Exercise brief >>
Give the number of lines in the data below that contain "Memory", with no other words.

Records shown >>
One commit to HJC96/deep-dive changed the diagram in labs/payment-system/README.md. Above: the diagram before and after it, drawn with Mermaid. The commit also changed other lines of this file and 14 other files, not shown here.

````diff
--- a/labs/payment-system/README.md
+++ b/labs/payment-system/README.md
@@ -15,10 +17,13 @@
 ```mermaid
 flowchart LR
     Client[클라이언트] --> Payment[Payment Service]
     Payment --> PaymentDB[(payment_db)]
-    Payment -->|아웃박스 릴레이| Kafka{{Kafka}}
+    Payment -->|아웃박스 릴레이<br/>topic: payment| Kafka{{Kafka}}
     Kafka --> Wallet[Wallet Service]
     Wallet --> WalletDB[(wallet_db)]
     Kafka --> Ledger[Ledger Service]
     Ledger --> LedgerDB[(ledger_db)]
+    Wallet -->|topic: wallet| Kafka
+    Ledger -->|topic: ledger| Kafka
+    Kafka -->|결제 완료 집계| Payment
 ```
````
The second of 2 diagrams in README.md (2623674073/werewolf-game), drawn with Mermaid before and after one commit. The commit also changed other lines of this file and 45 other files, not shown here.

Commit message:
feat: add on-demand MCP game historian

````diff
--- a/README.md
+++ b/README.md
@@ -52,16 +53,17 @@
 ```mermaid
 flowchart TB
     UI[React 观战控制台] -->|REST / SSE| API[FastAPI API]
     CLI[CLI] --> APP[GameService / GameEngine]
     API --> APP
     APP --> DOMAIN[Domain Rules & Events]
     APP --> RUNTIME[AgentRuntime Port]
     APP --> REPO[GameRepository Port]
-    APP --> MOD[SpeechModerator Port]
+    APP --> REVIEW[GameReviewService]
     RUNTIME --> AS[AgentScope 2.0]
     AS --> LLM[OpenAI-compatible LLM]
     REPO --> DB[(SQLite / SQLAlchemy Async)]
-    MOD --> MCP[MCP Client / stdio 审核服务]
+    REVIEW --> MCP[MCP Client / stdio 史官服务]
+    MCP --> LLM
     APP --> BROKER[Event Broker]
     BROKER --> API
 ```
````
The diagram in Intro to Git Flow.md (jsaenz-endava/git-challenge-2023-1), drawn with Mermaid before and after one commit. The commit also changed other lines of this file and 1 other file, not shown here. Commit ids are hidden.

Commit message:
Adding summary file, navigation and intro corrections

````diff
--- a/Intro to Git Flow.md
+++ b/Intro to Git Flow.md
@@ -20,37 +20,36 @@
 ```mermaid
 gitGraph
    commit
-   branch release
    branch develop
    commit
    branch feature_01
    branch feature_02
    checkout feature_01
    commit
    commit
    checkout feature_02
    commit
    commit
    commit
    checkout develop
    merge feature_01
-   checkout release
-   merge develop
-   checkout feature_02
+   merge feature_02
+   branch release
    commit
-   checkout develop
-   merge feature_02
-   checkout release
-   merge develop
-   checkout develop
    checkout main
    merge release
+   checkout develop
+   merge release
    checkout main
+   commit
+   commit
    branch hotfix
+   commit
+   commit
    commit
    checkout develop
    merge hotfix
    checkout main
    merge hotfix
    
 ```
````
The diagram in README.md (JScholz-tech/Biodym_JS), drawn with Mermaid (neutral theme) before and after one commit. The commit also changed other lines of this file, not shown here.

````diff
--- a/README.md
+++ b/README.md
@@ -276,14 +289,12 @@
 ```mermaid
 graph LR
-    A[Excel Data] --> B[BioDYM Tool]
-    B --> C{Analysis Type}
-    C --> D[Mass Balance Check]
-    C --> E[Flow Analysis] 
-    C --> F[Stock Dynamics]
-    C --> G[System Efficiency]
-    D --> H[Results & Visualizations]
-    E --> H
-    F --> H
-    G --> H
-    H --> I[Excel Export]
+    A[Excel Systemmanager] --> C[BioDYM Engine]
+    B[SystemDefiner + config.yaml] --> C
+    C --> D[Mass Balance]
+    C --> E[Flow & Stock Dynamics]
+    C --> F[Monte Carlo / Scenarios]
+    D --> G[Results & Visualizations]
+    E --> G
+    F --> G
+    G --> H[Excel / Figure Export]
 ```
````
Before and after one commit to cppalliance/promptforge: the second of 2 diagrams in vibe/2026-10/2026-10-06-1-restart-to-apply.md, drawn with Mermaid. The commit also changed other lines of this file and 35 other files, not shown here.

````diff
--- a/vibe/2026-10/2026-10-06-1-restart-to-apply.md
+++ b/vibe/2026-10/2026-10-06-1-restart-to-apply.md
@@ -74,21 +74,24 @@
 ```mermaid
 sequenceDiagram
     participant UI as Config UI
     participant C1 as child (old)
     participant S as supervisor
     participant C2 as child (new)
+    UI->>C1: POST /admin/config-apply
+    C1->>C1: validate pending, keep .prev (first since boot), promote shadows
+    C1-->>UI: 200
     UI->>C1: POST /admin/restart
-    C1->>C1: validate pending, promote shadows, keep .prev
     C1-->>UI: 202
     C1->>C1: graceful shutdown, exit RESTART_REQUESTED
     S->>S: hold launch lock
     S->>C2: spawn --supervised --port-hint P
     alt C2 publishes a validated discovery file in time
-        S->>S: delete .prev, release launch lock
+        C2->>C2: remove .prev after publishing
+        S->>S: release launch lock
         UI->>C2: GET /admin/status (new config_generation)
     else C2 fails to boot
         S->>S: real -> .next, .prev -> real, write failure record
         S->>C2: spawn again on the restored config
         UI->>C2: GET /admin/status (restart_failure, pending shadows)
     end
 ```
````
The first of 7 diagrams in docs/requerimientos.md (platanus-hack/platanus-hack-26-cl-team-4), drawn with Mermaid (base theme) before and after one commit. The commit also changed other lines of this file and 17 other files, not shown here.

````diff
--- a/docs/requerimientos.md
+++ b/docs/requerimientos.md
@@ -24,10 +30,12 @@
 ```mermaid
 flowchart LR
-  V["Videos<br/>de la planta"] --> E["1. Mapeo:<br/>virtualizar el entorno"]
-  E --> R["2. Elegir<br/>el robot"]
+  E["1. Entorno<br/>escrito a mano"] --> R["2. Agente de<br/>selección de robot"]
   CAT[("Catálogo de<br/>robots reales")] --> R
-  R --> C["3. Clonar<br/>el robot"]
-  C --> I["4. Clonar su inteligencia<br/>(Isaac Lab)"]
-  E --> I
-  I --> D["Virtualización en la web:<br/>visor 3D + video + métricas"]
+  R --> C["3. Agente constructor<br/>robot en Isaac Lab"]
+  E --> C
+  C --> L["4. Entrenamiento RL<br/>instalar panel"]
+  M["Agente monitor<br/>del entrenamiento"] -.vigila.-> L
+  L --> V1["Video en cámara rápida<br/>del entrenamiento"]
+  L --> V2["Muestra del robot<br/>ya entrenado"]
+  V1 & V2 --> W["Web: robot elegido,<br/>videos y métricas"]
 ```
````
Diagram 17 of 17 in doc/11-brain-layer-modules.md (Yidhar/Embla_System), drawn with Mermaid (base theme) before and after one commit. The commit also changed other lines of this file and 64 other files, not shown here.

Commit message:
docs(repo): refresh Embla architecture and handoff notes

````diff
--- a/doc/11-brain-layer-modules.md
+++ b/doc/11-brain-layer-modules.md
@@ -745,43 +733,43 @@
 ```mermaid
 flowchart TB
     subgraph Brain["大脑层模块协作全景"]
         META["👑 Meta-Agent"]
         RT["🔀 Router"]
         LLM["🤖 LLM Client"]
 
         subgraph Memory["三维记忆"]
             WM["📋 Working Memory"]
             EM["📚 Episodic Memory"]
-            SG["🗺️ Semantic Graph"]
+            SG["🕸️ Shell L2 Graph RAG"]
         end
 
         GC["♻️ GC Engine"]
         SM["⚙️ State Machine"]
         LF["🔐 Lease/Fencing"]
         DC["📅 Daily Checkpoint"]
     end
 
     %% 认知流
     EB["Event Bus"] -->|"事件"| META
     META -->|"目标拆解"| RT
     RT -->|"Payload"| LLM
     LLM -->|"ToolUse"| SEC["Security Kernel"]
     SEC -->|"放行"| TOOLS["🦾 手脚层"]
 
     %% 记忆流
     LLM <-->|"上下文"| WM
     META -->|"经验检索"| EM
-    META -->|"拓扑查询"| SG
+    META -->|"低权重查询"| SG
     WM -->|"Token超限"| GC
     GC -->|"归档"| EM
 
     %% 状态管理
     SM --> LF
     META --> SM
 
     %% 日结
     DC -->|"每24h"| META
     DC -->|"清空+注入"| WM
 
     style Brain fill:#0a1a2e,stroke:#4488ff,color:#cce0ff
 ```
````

Answer box >>
3